“We will return with two-thirds majority not just in Khyber Pakhtunkhwa but all of Pakistan, and form a government on the basis of our performance,” provincial chief minister Khan said in a video message on Tuesday after he wrote to the governor to dissolve the assembly.
PTI leader Musarrat Jamshed Cheema told Al Jazeera it is imperative that the government thinks beyond its “self-interests” and goes into early elections.
“You will have more than 70 percent of Pakistan contesting the provincial elections after the dissolution of Khyber Pakhtunkhwa and Punjab assemblies. Why are they reluctant to hold general elections? Not only will the delay damage them politically, it is harming Pakistan’s situation as well,” she said.
Saif Ali Khan, lawyer and former adviser to Mahmood Khan, said the PTI decided to dissolve the assemblies to push the country into general elections.
“The ruling alliance is still trying to sabotage our efforts as they do not want to hold early elections. We will fight all their tactics on political and legal forums,” he told Al Jazeera.
Lahore-based political analyst Benazir Shah said Imran Khan, by pushing for immediate polls, is trying to take advantage of his rising popularity among the people.
“If Khan can form governments in both the provinces, and Punjab in particular, he will get a huge advantage in the next general election,” she told Al Jazeera.
Shah said the ruling alliance does not have many options to manoeuvre the political crisis and could be forced to play on Khan’s terms.
“In the next three months, they would have to hurriedly put together an election campaign, mobilise their voters and craft an effective election narrative to counter Khan. None of this will be easy for the ruling coalition’s parties, which have recently taken back-to-back electoral losses and are seen as being hand-in-glove with the military,” she said.
PTI’s lawyer Khan said the ruling alliance does not have the moral credibility to lead the country, which is already facing a dire economic crisis, made worse by last year’s catastrophic floods.
“If you’re driving a bus and see the driver as incompetent, you do not wait for the bus to crash or get into an accident. You try and change the driver at the earliest. This is what we want for Pakistan,” he told Al Jazeera.

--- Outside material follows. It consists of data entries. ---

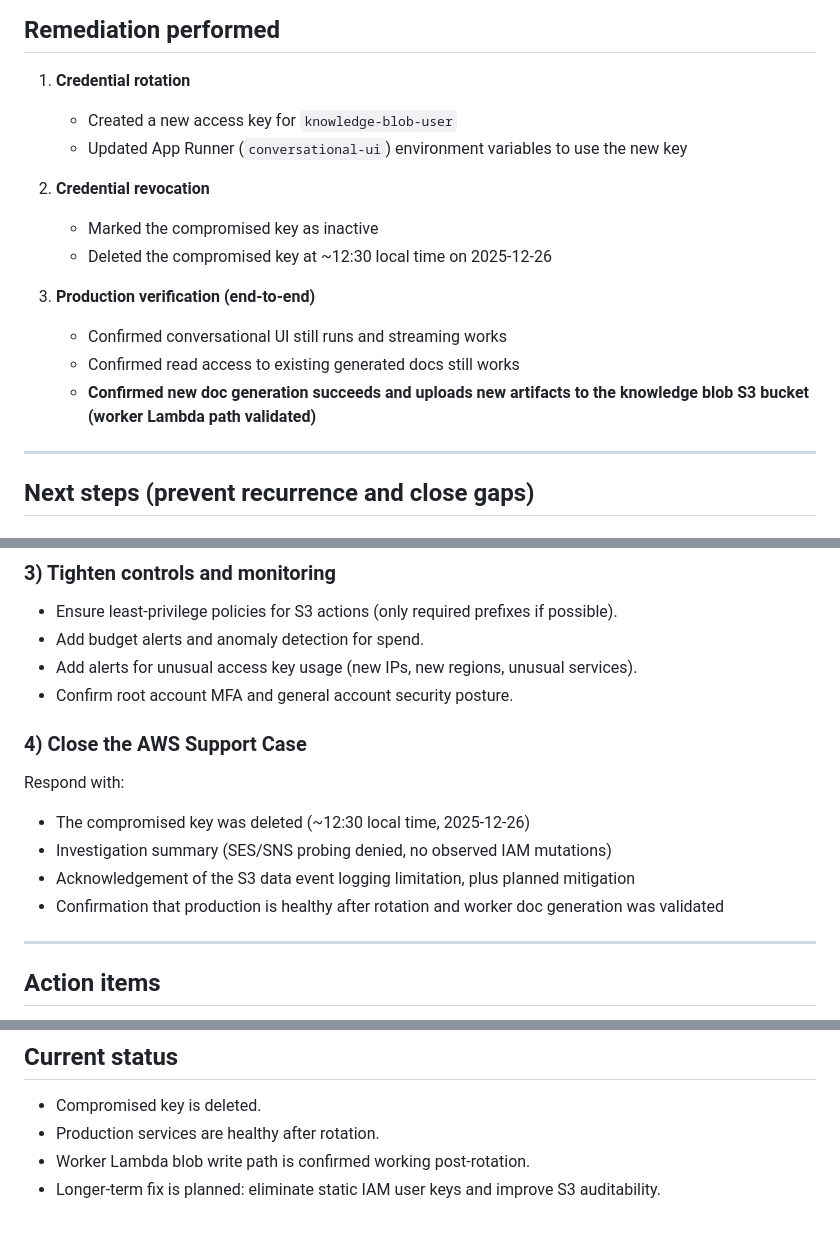
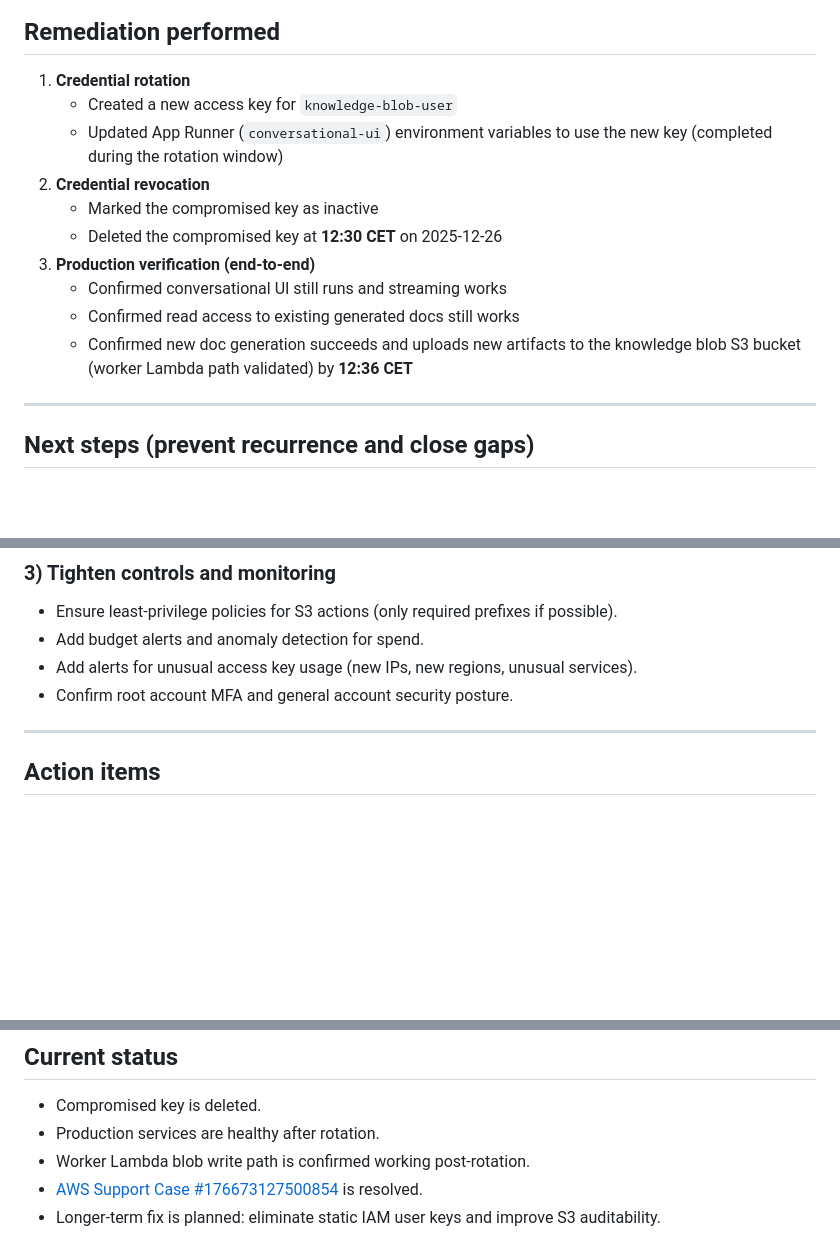
Before and after one commit to umans-tech/issue-solver-bots, a Markdown page: docs/incidents/2025-12-26-aws-access-key-exposure-knowledge-blob-user-postmortem.md, 3 parts joined by grey strips. Rendered like a GitHub page; blank space fills up the shorter version.

```diff
--- a/docs/incidents/2025-12-26-aws-access-key-exposure-knowledge-blob-user-postmortem.md
+++ b/docs/incidents/2025-12-26-aws-access-key-exposure-knowledge-blob-user-postmortem.md
@@ -107,18 +127,15 @@ We do not have definitive evidence of the exact leak vector yet, but common vect
 ## Remediation performed
 
 1. **Credential rotation**
-
     * Created a new access key for `knowledge-blob-user`
-    * Updated App Runner (`conversational-ui`) environment variables to use the new key
+    * Updated App Runner (`conversational-ui`) environment variables to use the new key (completed during the rotation window)
 2. **Credential revocation**
-
     * Marked the compromised key as inactive
-    * Deleted the compromised key at ~12:30 local time on 2025-12-26
+    * Deleted the compromised key at **12:30 CET** on 2025-12-26
 3. **Production verification (end-to-end)**
-
     * Confirmed conversational UI still runs and streaming works
     * Confirmed read access to existing generated docs still works
-    * **Confirmed new doc generation succeeds and uploads new artifacts to the knowledge blob S3 bucket (worker Lambda path validated)**
+    * Confirmed new doc generation succeeds and uploads new artifacts to the knowledge blob S3 bucket (worker Lambda path validated) by **12:36 CET**
 
 ---
 
@@ -144,15 +161,6 @@ Move S3 access to IAM roles instead of IAM user keys:
 * Add alerts for unusual access key usage (new IPs, new regions, unusual services).
 * Confirm root account MFA and general account security posture.
 
-### 4) Close the AWS Support Case
-
-Respond with:
-
-* The compromised key was deleted (~12:30 local time, 2025-12-26)
-* Investigation summary (SES/SNS probing denied, no observed IAM mutations)
-* Acknowledgement of the S3 data event logging limitation, plus planned mitigation
-* Confirmation that production is healthy after rotation and worker doc generation was validated
-
 ---
 
 ## Action items
@@ -169,4 +177,5 @@ Respond with:
 * Compromised key is deleted.
 * Production services are healthy after rotation.
 * Worker Lambda blob write path is confirmed working post-rotation.
+* [AWS Support Case #176673127500854](https://034362042699-zxze6x64.support.console.aws.amazon.com/support/home?region=eu-west-3#/case/?displayId=176673127500854) is resolved.
 * Longer-term fix is planned: eliminate static IAM user keys and improve S3 auditability.
```
Also changed, not shown: other parts of docs/incidents/2025-12-26-aws-access-key-exposure-knowledge-blob-user-postmortem.md (+32 -12 lines).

“We cannot wait for few more months which could take us to a point of no return. Let the public decide who should have the mandate to make difficult decisions.”